=== TASK STATEMENT ===
Go through the records below and count every line containing "Nathan". Reply with the count alone.

>>>>>

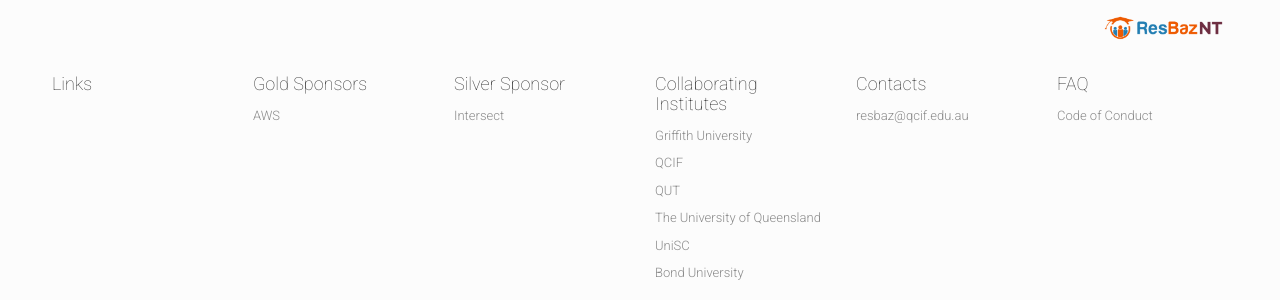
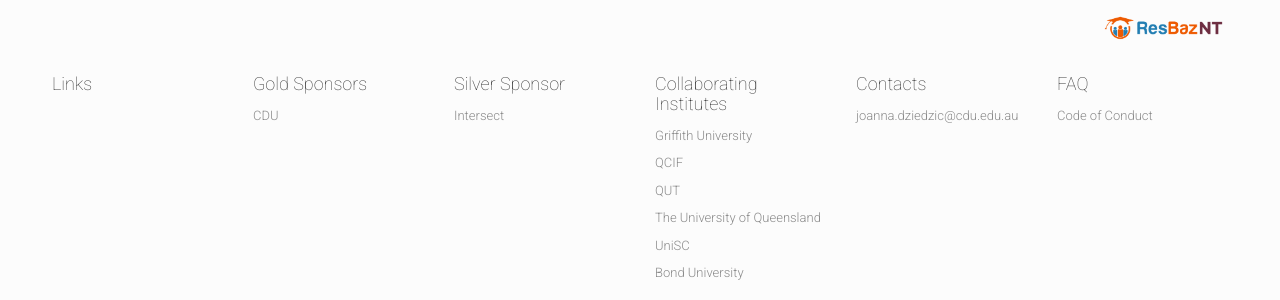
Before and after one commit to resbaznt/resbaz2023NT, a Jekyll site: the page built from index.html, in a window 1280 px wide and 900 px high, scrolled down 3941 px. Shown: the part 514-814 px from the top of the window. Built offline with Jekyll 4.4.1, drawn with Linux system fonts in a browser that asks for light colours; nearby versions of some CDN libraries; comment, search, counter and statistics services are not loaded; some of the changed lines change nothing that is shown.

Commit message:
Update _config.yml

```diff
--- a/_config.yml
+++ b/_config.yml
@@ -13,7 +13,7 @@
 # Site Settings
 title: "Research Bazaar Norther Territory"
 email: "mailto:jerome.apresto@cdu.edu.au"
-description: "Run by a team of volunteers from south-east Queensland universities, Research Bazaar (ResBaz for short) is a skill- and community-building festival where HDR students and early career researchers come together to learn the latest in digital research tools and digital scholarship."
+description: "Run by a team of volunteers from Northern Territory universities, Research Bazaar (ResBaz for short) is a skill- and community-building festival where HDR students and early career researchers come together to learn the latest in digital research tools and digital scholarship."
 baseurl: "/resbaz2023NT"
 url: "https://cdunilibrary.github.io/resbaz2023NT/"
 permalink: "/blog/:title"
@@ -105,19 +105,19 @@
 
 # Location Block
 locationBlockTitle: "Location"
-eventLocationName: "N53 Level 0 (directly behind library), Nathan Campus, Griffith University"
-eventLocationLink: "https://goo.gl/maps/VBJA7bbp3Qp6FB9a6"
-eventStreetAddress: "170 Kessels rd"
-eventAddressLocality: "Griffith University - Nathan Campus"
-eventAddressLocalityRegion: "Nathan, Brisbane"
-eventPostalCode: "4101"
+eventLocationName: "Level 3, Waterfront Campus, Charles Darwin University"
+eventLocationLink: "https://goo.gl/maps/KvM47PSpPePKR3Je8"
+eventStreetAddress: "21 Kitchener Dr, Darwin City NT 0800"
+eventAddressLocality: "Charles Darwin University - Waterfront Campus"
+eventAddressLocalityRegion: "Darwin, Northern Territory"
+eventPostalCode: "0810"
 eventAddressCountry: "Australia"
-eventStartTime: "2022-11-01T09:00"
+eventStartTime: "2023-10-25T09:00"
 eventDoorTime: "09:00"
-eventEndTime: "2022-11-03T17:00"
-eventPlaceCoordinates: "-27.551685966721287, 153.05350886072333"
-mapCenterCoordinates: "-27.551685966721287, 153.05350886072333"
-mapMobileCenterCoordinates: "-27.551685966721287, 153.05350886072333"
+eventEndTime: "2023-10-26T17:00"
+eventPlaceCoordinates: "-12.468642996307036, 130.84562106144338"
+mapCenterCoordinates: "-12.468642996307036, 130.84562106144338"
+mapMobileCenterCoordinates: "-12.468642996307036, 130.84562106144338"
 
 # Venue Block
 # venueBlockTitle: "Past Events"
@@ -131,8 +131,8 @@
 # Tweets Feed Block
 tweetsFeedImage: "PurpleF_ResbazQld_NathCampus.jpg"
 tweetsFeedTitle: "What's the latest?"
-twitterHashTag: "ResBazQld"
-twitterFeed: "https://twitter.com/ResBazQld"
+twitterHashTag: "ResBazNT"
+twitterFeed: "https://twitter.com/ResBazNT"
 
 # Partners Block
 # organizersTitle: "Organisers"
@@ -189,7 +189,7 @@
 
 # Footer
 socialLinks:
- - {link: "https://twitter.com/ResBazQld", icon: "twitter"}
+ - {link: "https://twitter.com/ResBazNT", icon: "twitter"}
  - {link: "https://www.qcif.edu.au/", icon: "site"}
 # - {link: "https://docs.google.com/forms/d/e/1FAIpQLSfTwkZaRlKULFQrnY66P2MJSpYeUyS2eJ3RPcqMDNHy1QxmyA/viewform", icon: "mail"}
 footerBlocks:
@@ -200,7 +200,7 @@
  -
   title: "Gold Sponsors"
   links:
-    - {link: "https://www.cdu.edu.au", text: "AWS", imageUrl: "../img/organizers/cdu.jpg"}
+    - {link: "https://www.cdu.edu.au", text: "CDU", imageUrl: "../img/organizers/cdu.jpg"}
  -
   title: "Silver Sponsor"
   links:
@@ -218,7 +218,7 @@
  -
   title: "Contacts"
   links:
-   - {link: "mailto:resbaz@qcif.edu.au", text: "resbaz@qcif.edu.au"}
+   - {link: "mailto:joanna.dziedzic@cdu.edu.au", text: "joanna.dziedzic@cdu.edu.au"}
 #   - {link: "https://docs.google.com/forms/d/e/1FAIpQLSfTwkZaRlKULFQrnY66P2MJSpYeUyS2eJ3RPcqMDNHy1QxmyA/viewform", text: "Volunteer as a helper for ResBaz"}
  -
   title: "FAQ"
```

<<<<<
>>>>>

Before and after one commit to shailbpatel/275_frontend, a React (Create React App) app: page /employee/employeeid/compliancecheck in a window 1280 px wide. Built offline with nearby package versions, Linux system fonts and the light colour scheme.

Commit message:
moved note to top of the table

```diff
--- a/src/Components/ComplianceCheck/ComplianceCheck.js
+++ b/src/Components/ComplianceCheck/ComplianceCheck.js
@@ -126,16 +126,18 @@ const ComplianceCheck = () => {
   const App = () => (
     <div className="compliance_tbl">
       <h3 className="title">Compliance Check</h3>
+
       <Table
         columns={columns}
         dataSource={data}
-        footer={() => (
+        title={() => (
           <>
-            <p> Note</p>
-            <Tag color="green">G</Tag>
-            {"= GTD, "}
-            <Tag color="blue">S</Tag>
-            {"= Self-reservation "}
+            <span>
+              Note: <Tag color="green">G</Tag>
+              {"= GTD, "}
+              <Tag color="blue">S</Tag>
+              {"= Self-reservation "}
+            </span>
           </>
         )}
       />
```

<<<<<

=== REPLY TO THE EXERCISE ===
3